Swaziland has just 73 rhinos located in two parks, Hlane Royal National Park and Mkhaya Game Reserve, and a third reserve, the Mlilwane Wildlife Sanctuary. Mlilwane is operated by Big Game Parks, a nonprofit trust run by Ted Reilly, a father of conservation in Swaziland. Big Game Parks is also Swaziland’s CITES’s representative organization, or management authority, meaning that it represents the country during CITES negotiations.

Recently Big Game Parks made controversial headlines by exporting 17 African elephants to three American zoos. In exchange for the elephants, the American zoos promised to support Big Game Parks’s rhinos in the form of payments of $450,000 over five years, according to Gregg Hudson, president of the Dallas Zoo, in a New York Times report. The money is supposed to be used to support Swaziland’s rhino conservation programs.

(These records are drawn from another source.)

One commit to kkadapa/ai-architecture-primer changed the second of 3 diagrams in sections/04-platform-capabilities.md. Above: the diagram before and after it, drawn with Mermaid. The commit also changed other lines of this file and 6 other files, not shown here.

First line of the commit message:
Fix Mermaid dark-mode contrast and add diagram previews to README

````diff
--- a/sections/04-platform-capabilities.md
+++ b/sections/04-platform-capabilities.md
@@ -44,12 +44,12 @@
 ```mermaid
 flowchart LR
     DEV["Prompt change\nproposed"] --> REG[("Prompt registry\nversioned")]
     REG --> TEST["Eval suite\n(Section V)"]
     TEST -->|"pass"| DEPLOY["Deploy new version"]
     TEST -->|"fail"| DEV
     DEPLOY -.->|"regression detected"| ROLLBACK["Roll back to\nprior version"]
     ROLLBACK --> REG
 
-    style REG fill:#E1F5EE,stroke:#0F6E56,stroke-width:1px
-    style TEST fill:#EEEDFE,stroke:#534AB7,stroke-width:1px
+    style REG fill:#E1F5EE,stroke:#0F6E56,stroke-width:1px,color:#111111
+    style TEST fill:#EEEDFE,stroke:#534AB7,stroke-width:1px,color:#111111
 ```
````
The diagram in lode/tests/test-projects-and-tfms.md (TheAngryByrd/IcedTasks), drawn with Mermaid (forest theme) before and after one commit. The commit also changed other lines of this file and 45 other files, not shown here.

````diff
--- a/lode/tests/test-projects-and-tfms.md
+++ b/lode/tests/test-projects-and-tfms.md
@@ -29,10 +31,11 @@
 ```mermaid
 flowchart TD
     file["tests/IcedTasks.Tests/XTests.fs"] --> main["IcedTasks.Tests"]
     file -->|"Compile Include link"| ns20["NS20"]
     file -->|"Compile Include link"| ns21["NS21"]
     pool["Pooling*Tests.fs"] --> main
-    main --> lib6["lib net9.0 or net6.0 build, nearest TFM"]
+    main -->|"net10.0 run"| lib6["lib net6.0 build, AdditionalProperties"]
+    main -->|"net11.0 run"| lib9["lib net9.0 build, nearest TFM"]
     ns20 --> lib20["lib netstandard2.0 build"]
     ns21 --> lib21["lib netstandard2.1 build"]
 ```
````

For Swaziland’s proposal to pass, it needs to be approved by two-thirds of the 182 member countries at the CITES meeting in late September and early October. It may have support from at least one other country in the region. Namibia’s minister of environment and tourism, Pohamba Shifeta, recently made statements supporting a trade in rhino horn.

Whatever the result, the CITES meeting in Johannesburg from September 24 to October 5 promises a showdown over what is certainly the world’s most valuable fingernail, and five endangered species whose futures hang on it.

Bryan Christy is a National Geographic Society fellow and chief correspondent of National Geographic’s Special Investigations Unit. He was named National Geographic Explorer of the Year in 2014. Follow him on Twitter.

This story was produced by National Geographic’s Special Investigations Unit, which focuses on wildlife crime and is made possible by grants from the BAND Foundation and the Woodtiger Fund. Read more stories from the SIU on Wildlife Watch. Send tips, feedback, and story ideas to